Stored entries:
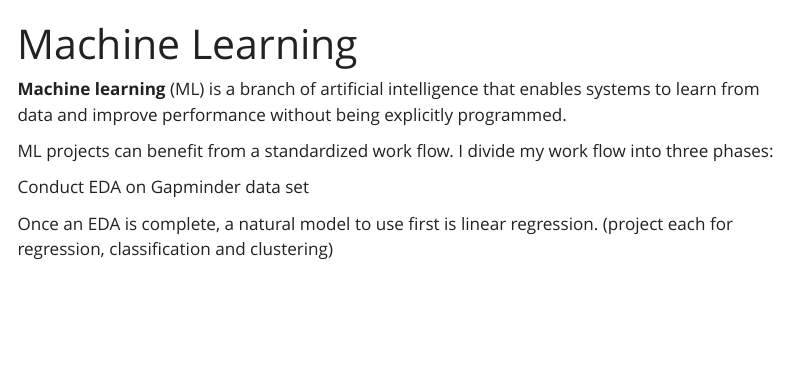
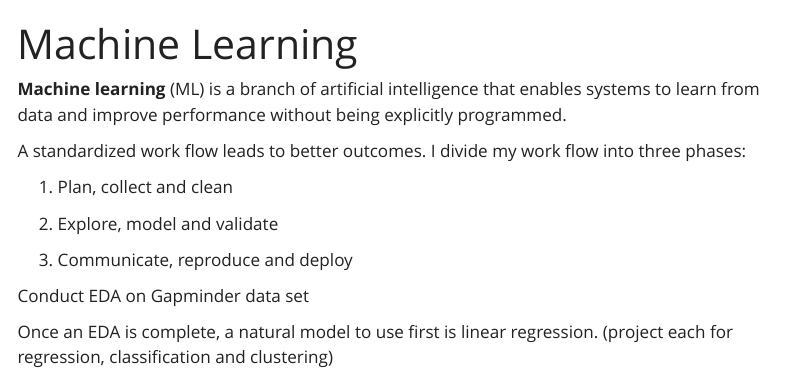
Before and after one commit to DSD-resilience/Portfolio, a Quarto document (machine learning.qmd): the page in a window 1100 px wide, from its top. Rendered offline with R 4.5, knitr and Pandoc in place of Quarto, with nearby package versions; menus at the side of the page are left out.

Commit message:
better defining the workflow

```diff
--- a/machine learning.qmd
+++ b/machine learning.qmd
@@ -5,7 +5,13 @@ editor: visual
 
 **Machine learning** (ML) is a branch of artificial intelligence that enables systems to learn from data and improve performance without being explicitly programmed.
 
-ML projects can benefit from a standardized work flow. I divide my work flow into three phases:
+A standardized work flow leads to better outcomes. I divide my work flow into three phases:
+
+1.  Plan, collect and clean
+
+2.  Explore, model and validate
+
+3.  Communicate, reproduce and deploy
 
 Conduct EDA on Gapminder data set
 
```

TASK DIRECTIONS:
Write out the data exactly, and exclude every picture it holds.

SOLUTION BELOW:
Before and after one commit to DSD-resilience/Portfolio, a Quarto document (machine learning.qmd): the page in a window 1100 px wide, from its top. Rendered offline with R 4.5, knitr and Pandoc in place of Quarto, with nearby package versions; menus at the side of the page are left out.

Commit message:
better defining the workflow

```diff
--- a/machine learning.qmd
+++ b/machine learning.qmd
@@ -5,7 +5,13 @@ editor: visual
 
 **Machine learning** (ML) is a branch of artificial intelligence that enables systems to learn from data and improve performance without being explicitly programmed.
 
-ML projects can benefit from a standardized work flow. I divide my work flow into three phases:
+A standardized work flow leads to better outcomes. I divide my work flow into three phases:
+
+1.  Plan, collect and clean
+
+2.  Explore, model and validate
+
+3.  Communicate, reproduce and deploy
 
 Conduct EDA on Gapminder data set
 
```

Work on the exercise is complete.